Saving Grace B. Jones: Film Review

Connie Stevens' directorial debut blends family drama with psychological thriller to ultimately uneven effect.

Veteran actress Connie Stevens makes her directorial debut with this '50s-set drama based on a true incident from her childhood.

Making her feature directorial debut at the tender age of 70, veteran actress Connie Stevens delivers an obviously heartfelt but sadly unfocused melodrama in the form of Saving Grace B. Jones. The 2009 film, which Stevens also wrote and produced, is based on an actual incident from her childhood, but sometimes truth does not make for credible or compelling drama.

Set in 1951 and filmed in Boonville, Missouri, where the real-life events took place, the film tells its story through the eyes of ten-year-old Carrie (Rylee Fansler), who witnesses a fatal stabbing in Brooklyn. She’s sent to recover from the trauma by spending the summer in the heartland with family friends Landy (Michael Biehn), his wife Bea (Penelope Ann Miller) and their young daughter.

The timing might have been better, as that’s exactly when Landy--the town’s baker and the sort of kindly type who refuses to shoot a fox that’s taken refuge outside his shop—suddenly decides to obtain the release of his sister Grace (Tatum O’Neal) from the oppressive mental asylum to which she’s been confined for two decades.

 At first Grace merely seems highly taciturn and awkward, as when she literally freezes upon setting sight on her former fiancé. But her odd behavior soon descends from bad to worse, and she falls completely apart in a violent climactic sequence set during a massive flood.

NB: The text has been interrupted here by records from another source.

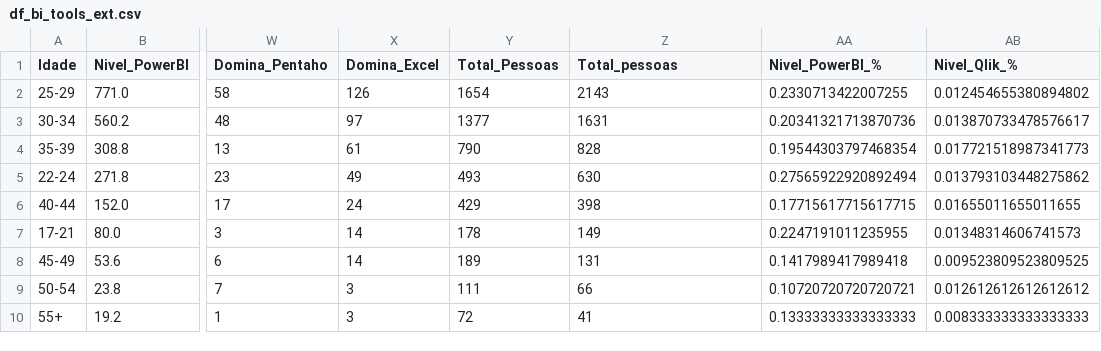
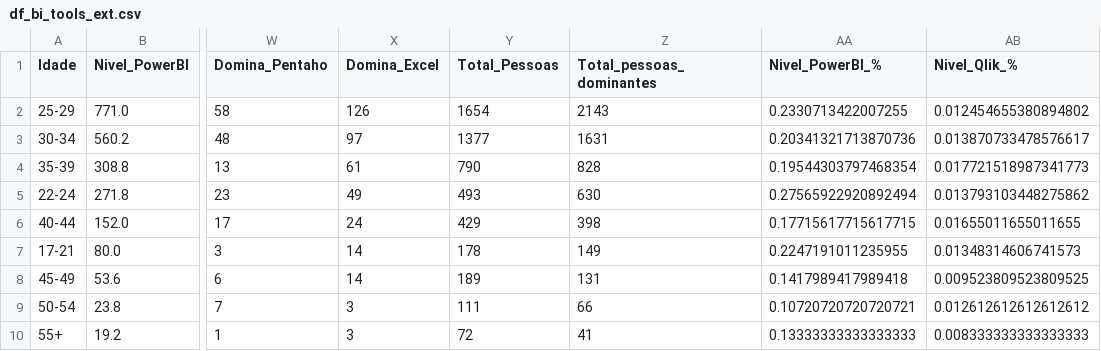
Before and after one commit to luc457x/CDS-DataChallenge-2, a CSV file: output/csv/df_bi_tools_ext.csv, drawn as a sheet; only a part is shown, gaps mark what is left out; the diff names each change by its address in the sheet, - before the commit and + after, or states it on an @@ line.

```diff
--- a/output/csv/df_bi_tools_ext.csv
+++ b/output/csv/df_bi_tools_ext.csv
-Z1: Total_pessoas
+Z1: Total_pessoas_dominantes
```
Also changed, not shown: output/csv/df_bi_tools_targets_ext.csv, 3 other files.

The tyro filmmaker’s attempt to blend homespun family drama, intense psychological portrait and full-blown thriller in the final reel results in a tonal mess, although there are moving moments along the way. She’s elicited movingly understated performances from Biehn and Miller as the couple whose marriage becomes strained to the breaking point as a result of Grace’s troubling presence, and such veterans as Piper Laurie and Scott Wilson make vivid contributions in supporting roles. But O’Neal has been encouraged to go over the top in a way that makes the decision to liberate her character seem ill-advised from the get-go, robbing the proceedings of necessary dramatic tension.

Opens: Friday, Dec. 14 (New Films International)
Production: Shane Productions
Cast: Michael Biehn, Tatum O’Neal, Penelope Ann Miller, Piper Laurie, Joel Gretsch, Scott Wilson
Director: Connie Stevens
Screenwriters: Connie Stevens, Jeff Elison
Producers: Connie Stevens, Ralph S. Singleton
Executive producers: Aylin Filiba, Ron Gell, Nesim Hason, Jak Kamhi
Director of photography: Denis Maloney
Editor: Clarinda Wong
Production designer: Robert Hummel
Composer: Peter Golub
Rated R, 116 min.